WHAT IS BEING ASKED:
Count the lines in the records below that contain the word "participant", and give only that number.

[Version difference data]
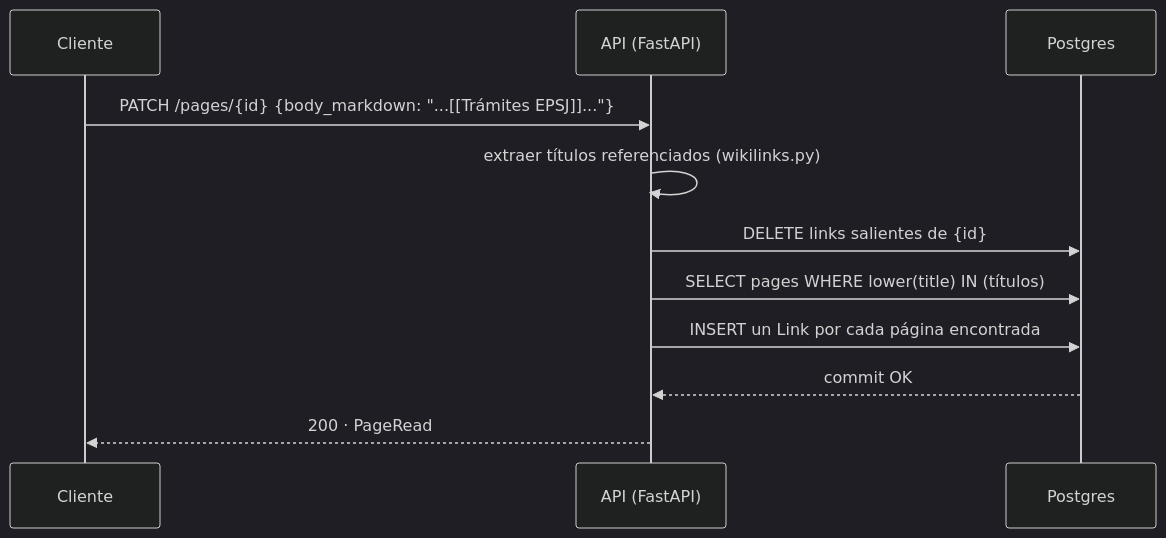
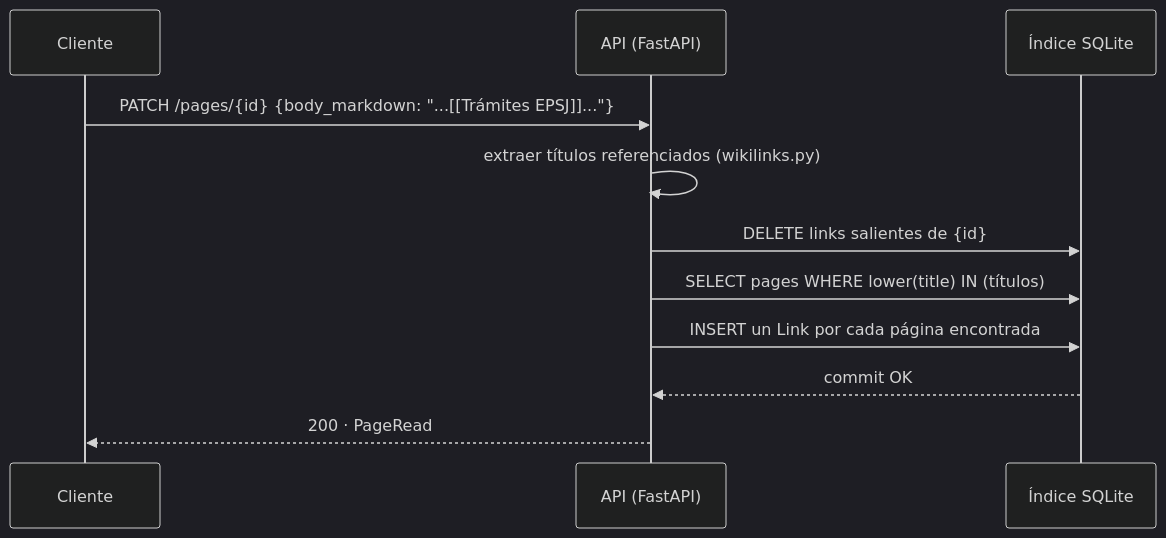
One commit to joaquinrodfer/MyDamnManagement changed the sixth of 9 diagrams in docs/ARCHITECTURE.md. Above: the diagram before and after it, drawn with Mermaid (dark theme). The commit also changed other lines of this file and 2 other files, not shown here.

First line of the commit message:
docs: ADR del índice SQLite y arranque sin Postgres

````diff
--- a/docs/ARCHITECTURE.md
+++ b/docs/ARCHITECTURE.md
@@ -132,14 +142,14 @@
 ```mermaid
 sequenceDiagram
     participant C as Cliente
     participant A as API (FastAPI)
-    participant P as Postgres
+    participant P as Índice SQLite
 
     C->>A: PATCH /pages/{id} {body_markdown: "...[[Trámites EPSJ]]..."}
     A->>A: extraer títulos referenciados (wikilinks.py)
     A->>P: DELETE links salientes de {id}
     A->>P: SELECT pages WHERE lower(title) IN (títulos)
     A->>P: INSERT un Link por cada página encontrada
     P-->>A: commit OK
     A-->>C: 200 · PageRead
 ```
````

---

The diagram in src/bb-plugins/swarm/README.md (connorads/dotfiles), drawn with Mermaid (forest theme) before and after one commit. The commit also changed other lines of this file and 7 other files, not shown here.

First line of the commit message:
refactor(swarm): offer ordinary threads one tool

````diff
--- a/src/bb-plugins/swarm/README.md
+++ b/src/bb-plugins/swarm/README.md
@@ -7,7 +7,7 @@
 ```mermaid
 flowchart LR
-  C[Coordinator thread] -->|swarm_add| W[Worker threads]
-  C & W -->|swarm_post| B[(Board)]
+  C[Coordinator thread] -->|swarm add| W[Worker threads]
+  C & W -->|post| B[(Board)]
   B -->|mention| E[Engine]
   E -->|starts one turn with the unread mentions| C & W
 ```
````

==

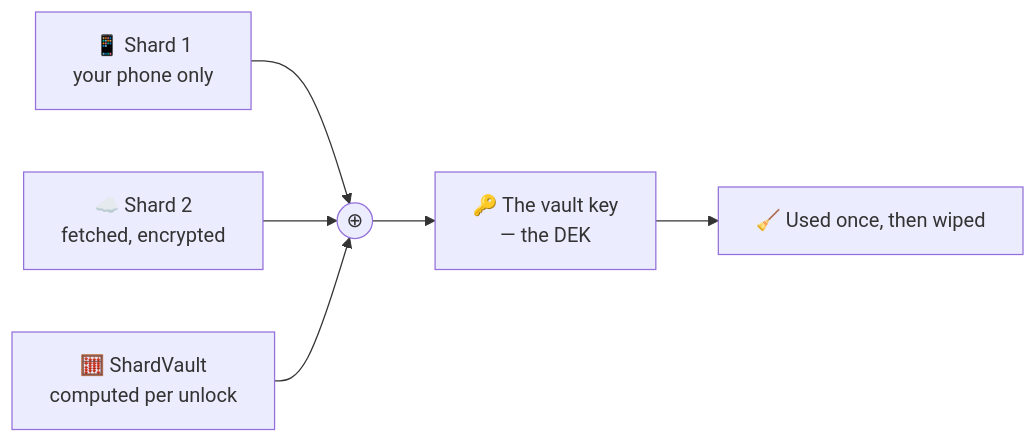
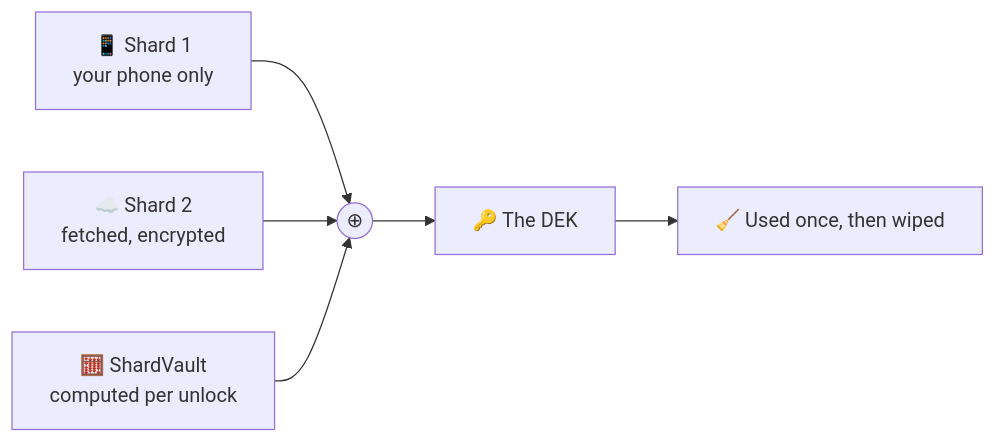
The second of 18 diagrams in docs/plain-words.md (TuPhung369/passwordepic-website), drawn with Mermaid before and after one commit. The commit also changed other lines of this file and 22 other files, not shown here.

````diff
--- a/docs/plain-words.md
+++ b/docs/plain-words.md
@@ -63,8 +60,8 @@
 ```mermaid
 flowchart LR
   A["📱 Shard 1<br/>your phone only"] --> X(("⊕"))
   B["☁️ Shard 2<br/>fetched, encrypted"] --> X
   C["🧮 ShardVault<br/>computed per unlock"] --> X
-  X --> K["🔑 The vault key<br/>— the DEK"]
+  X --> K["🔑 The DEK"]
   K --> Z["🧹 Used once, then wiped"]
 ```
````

EXERCISE RESPONSE:
4